Crain's New York says that fewer New Yorkers own cars, due to lack of parking spaces, increasing costs (insurance, gas), and more fines. According to a study, it costs almost $10,000 to maintain a car in New York City, which has led to the 5% decrease in car ownership since 2000. Hmm, $10,000 would be at least around 500 late-night car rides to or from Brooklyn. Interestingly enough, preserving mental health was not specifically called out, though that's the implicit suggestion, because what else can Gothamist think, when we read "$400/month parking fees" and "$2.29/gallon gas." And think about the potholes! And the crazy pedestrians! The cabs, the bad drivers from not-NYC, the delivery trucks, the bike messengers...riding in a car is almost as bad as driving a car in the city, but driving would force Gothamist to up our hours on the therapist's couch. Then again, Gothamist has barely driven since the new millennium and we will lie, steal, and cheat in order to befriend people who are nuts enough to own cars, with hopes of roadtrips to NJ malls where there's no sales tax. And there may be nothing truer than this wonderful quote in the article:
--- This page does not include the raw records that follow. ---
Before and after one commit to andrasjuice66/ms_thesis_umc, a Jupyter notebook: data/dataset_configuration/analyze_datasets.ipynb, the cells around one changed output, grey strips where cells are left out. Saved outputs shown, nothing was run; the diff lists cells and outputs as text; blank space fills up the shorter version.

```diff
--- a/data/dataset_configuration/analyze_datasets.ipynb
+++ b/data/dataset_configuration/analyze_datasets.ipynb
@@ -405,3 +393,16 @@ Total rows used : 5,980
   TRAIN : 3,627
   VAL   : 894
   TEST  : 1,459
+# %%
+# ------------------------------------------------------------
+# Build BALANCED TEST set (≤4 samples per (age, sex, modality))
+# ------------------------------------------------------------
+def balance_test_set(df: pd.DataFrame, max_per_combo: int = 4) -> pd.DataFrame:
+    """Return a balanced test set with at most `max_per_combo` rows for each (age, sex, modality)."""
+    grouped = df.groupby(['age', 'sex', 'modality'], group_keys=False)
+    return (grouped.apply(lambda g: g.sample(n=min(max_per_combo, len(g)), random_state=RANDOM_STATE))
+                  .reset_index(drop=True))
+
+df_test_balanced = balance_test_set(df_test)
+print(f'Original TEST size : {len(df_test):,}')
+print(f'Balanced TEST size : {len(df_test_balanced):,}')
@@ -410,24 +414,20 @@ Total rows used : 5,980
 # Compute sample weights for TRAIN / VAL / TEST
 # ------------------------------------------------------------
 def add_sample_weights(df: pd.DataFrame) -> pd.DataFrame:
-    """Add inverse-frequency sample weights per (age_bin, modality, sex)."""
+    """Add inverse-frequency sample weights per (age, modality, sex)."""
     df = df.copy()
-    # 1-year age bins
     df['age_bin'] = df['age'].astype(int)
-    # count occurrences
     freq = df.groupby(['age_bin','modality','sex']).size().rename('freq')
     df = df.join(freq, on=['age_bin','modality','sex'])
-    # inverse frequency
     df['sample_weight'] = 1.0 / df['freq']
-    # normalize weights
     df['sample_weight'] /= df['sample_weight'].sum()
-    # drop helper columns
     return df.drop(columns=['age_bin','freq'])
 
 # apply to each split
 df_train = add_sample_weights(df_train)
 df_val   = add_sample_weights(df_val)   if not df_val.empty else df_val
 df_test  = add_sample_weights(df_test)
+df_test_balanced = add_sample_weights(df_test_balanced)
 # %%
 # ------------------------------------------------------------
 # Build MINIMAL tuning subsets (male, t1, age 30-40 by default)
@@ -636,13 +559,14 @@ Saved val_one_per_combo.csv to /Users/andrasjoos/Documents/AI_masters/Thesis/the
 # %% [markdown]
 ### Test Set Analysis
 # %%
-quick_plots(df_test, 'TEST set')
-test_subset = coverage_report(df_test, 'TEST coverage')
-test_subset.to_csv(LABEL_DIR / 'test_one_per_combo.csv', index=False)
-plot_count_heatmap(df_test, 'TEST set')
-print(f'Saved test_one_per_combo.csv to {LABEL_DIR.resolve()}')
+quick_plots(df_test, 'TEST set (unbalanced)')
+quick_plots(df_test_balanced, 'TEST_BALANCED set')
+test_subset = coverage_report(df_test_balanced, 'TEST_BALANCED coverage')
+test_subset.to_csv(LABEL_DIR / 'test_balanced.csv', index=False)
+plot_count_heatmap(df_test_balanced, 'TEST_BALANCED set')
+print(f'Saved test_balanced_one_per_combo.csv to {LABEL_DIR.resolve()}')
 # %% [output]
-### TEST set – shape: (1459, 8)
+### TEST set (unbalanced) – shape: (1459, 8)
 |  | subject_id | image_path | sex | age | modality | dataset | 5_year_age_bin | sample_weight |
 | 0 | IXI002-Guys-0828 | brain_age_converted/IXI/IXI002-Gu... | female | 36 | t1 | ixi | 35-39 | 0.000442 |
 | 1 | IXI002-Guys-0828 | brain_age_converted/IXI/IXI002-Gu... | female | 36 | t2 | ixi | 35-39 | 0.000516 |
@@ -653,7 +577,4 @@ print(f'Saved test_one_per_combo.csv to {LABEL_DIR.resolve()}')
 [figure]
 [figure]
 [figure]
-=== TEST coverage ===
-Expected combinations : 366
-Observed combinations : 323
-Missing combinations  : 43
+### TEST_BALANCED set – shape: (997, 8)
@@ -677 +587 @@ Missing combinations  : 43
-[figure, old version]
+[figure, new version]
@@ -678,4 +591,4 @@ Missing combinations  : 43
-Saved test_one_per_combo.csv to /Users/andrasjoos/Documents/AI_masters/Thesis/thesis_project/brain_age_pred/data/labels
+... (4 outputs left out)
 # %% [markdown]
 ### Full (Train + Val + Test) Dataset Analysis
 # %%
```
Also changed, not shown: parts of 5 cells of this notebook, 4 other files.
Susannah Perlman, who recently sold her 1989 Honda Civic, says: "Owning a car is not a crime. But in New York City they certainly make you feel like it is one."
Calvin Trillin captured the insanity of city car ownership in Tepper Isn't Going Out. And Gothamist still doesn't get how Jerry Seinfeld owned a car in the city, before his days as a garage owner, but the Parking Space is a great episode.